• [Description of the task]
If a line of the records contains the word "flex", list it.

[Records for the task]

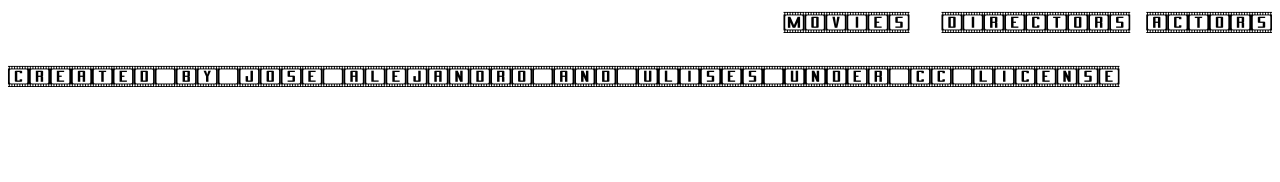
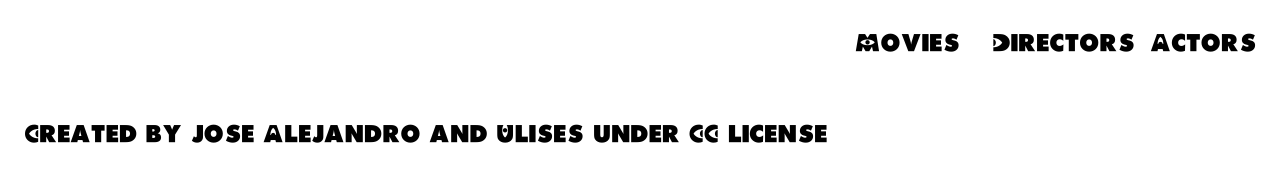
Before and after one commit to fdezcaminero/capstone2, a website built with webpack: page src/template.html in a window 1280 px wide. Built offline with nearby package versions, Linux system fonts and the light colour scheme; no server answers.

Commit message:
Change font family

```diff
--- a/src/styles.css
+++ b/src/styles.css
@@ -1,21 +1,24 @@
 @font-face {
   font-family: cinema;
-  src: url(./assets/cinema_st.ttf);
+  src: url(./assets/Monster\ AG.ttf);
 }
+
 
 .headerStyles {
   display: flex;
   justify-content: flex-end;
   gap: 1rem;
   font-family: cinema, sans-serif;
-  font-size: 25px;
+  font-size: 35px;
+  padding: 1rem;
 }
 
 .footerStyles {
   display: flex;
   flex-direction: column;
   font-family: cinema, sans-serif;
-  font-size: 25px;
+  font-size: 35px;
+  padding: 1rem;
 }
 
 .tvClass {
```
Also changed, not shown: src/assets/DrawingNature.ttf (added), src/assets/Monster AG.ttf (added).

[/Records for the task]

• [Task answer]
   display: flex;
   justify-content: flex-end;
   display: flex;
   flex-direction: column;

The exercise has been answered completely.